## HOW TO COMPLETE THIS TASK:
Write out every line below with no difference at all.

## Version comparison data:

☆ ☆ ☆ ☆ ☆ ☆ ☆

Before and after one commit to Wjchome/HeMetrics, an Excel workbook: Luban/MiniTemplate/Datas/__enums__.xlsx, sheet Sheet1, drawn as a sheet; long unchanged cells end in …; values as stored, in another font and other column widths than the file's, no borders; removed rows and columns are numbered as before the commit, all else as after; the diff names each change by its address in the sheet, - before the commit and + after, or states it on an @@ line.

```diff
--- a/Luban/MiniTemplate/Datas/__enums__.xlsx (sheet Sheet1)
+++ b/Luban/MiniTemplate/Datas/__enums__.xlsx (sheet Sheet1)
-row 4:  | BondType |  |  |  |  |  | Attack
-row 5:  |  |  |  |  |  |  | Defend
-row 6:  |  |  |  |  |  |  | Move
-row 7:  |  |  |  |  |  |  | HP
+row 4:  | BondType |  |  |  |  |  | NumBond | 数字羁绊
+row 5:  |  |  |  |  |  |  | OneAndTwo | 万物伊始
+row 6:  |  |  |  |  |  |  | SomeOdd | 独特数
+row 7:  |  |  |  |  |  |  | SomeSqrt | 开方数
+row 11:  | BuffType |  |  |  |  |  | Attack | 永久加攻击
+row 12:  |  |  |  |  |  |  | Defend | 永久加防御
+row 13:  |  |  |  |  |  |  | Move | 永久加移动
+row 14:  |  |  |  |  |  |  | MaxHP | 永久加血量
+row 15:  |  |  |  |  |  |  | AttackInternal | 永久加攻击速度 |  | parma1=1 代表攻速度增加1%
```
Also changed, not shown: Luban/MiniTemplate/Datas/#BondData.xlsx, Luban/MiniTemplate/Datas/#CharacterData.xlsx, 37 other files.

☆ ☆ ☆ ☆ ☆ ☆ ☆

## PROBLEM SOLUTION:
Before and after one commit to Wjchome/HeMetrics, an Excel workbook: Luban/MiniTemplate/Datas/__enums__.xlsx, sheet Sheet1, drawn as a sheet; long unchanged cells end in …; values as stored, in another font and other column widths than the file's, no borders; removed rows and columns are numbered as before the commit, all else as after; the diff names each change by its address in the sheet, - before the commit and + after, or states it on an @@ line.

```diff
--- a/Luban/MiniTemplate/Datas/__enums__.xlsx (sheet Sheet1)
+++ b/Luban/MiniTemplate/Datas/__enums__.xlsx (sheet Sheet1)
-row 4:  | BondType |  |  |  |  |  | Attack
-row 5:  |  |  |  |  |  |  | Defend
-row 6:  |  |  |  |  |  |  | Move
-row 7:  |  |  |  |  |  |  | HP
+row 4:  | BondType |  |  |  |  |  | NumBond | 数字羁绊
+row 5:  |  |  |  |  |  |  | OneAndTwo | 万物伊始
+row 6:  |  |  |  |  |  |  | SomeOdd | 独特数
+row 7:  |  |  |  |  |  |  | SomeSqrt | 开方数
+row 11:  | BuffType |  |  |  |  |  | Attack | 永久加攻击
+row 12:  |  |  |  |  |  |  | Defend | 永久加防御
+row 13:  |  |  |  |  |  |  | Move | 永久加移动
+row 14:  |  |  |  |  |  |  | MaxHP | 永久加血量
+row 15:  |  |  |  |  |  |  | AttackInternal | 永久加攻击速度 |  | parma1=1 代表攻速度增加1%
```
Also changed, not shown: Luban/MiniTemplate/Datas/#BondData.xlsx, Luban/MiniTemplate/Datas/#CharacterData.xlsx, 37 other files.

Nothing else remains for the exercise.